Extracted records

----

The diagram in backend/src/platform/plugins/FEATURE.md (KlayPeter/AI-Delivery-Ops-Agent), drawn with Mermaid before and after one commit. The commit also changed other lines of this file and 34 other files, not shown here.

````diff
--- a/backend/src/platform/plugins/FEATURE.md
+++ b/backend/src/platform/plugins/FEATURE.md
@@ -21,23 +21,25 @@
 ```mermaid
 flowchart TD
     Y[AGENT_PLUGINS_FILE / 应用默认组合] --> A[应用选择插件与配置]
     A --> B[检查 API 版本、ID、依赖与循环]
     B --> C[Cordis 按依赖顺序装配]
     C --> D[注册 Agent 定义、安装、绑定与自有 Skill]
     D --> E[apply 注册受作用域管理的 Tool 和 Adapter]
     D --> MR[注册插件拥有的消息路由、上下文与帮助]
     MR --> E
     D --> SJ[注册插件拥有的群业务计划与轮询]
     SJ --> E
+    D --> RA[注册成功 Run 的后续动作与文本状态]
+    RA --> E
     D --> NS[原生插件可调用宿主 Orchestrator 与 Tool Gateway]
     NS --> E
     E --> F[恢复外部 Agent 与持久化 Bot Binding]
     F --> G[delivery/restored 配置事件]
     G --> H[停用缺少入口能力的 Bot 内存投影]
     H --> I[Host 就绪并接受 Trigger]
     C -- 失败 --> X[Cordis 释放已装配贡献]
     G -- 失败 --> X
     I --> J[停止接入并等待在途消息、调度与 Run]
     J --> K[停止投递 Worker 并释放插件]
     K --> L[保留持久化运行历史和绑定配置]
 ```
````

----

TASK OBJECTIVE: From the data, collect all lines where the string "FEATURE" appears.

ANSWER TO THIS PROBLEM:
The diagram in backend/src/platform/plugins/FEATURE.md (KlayPeter/AI-Delivery-Ops-Agent), drawn with Mermaid before and after one commit. The commit also changed other lines of this file and 34 other files, not shown here.
--- a/backend/src/platform/plugins/FEATURE.md
+++ b/backend/src/platform/plugins/FEATURE.md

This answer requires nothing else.